Popular Inc. President Richard Carrión, who has also served as chairman of the Finance Commission of the International Olympic Committee and member since 1990, announced today his candidacy for the presidency of the sporting organization, bringing with him a “clear vision to address the major challenges and opportunities that lie ahead of the Olympic movement.”
By officially throwing his hat in the ring, Carrión puts to rest months of speculation regarding whether he would go for the position.
Appointed chairman of the IOC Finance Commission in 2002, Carrión has headed negotiations of Olympic TV broadcast rights for the Americas, Asia, Africa and Australia that aggregate to more than $8 billion in funding revenues for the Olympic Movement.
Broadcast rights account for two thirds of IOC revenues and for nearly 50 percent of funds granted by the IOC to organizations throughout the Olympic Movement to support the staging of the Olympic Games and to promote the worldwide development of sport.
“Chairing the Finance Commission has been a privilege that has provided me a broad view of the Movement for more than a decade, as well as a narrow focus on its essential needs to ensure its independence,” said Carrión. “We have a lot at stake in this election. Our place in the world is not guaranteed. We must have a leader that knows how not just to manage the coming change, but also make it work for the IOC and the Movement. We must embrace this ever changing reality and keep innovating and evolving, or risk becoming less relevant to this and future generations.”
Carrión was a member of the IOC executive board from 2004 to 2012 when his eight-year term expired. He has been a member of the Central Board of the International Basketball Federation and Deputy Chairman of the FIBA Finance Commission since 2010.
The Olympic Movement faces numerous ongoing threats and recent social upheavals across the world add a series of new ones, including:
- deep economic and fiscal strains that can lead to consequential impacts on sports across countries of all sizes;
- the increasing complexity of staging the Olympic Games and its effect on future bids for host cities;
- the rise of illegal betting on sports;
- growing rate of inactivity and obesity among youth.
With more than 20 years of active involvement in the Olympic Movement, more than 30 years of business and management experience running a leading financial institution, and participation in many other organizations, Carrión has developed the skills to lead the movement in the years to come and the experience to perceive and assess the complex and changing dynamics of present times, a press release announcing his candidacy stated.

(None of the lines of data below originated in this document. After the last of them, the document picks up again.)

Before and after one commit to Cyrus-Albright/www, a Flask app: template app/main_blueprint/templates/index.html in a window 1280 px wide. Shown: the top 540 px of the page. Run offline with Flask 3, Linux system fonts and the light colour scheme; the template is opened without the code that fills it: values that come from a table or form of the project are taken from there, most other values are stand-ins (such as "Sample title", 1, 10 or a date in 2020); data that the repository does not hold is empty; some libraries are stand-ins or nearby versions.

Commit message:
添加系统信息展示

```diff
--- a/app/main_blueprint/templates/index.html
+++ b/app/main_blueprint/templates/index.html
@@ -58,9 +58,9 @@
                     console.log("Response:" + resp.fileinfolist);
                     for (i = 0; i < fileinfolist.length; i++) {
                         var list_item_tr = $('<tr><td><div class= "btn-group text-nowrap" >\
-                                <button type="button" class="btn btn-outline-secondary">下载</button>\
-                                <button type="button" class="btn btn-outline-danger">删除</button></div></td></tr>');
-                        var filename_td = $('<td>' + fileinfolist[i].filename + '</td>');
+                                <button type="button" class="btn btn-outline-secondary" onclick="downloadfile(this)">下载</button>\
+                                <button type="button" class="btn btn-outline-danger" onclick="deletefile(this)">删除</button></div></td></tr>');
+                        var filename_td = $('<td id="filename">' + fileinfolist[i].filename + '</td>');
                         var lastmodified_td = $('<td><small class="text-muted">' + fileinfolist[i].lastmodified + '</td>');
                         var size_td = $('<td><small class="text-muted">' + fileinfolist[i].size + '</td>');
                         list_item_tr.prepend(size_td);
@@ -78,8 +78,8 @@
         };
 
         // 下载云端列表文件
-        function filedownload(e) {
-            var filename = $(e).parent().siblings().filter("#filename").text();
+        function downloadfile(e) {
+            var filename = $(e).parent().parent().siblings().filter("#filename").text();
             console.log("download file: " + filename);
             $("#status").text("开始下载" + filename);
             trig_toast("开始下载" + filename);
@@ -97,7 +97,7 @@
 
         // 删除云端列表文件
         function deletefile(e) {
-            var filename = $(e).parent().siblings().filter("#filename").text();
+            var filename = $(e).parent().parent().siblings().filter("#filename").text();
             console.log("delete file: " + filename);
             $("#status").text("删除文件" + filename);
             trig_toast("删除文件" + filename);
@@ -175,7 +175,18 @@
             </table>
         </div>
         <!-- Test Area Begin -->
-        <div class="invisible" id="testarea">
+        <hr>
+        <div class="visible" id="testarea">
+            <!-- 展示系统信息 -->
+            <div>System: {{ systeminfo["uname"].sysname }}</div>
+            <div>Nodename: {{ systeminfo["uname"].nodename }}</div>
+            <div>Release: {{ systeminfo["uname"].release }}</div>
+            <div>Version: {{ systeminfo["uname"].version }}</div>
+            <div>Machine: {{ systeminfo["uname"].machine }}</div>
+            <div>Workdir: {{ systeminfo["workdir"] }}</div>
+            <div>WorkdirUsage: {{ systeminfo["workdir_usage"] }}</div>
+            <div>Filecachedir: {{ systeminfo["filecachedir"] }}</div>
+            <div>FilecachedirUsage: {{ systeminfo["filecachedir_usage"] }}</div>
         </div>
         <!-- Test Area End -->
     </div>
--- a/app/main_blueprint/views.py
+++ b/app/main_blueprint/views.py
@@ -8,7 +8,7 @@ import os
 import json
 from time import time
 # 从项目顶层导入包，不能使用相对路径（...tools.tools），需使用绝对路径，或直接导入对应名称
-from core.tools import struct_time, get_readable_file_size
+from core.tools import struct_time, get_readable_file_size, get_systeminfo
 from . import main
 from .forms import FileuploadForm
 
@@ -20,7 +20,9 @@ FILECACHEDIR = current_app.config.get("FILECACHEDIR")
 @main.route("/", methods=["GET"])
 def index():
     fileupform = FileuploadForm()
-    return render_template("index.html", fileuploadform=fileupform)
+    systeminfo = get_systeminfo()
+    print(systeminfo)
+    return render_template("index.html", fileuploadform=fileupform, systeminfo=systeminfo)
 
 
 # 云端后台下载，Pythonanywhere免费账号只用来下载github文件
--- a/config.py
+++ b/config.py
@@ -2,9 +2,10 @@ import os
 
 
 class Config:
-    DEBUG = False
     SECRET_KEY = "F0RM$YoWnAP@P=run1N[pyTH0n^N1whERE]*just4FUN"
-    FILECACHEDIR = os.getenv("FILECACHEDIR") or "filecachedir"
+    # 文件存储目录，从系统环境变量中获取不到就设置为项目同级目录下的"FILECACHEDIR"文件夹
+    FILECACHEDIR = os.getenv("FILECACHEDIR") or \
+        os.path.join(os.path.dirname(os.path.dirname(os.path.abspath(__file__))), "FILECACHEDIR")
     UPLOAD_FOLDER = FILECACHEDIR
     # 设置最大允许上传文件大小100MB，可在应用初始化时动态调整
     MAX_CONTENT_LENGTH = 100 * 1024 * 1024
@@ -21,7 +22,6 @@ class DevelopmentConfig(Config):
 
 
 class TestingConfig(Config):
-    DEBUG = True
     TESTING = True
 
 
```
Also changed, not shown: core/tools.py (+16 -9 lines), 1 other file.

Central to his vision for the Olympic Movement are the use of a multi-partner approach to achieve universality by building on the UN observer status of the IOC, improve the effectiveness of the revenue-distribution models of the IOC to create a new special fund for sports education and development that is complementary to Olympic Solidarity and bring in-house some functions of the organization of the Olympic Games by identifying those areas where IOC can implement models based on the successful structure of the Olympic Broadcasting Services.
“The most important thing I offer is an unwavering commitment to the values at the core of the Movement,” said Carrión. “Adopted by the movement at large as Friendship, Excellence and Respect, these values have for more than a hundred years inspired not only athletes, but also men, women and children all around the world.”
“We have a responsibility to continue defending and promoting these values by working tirelessly to realize Pierre de Coubertin’s vision that the practice of sport is a human right,” said Carrión.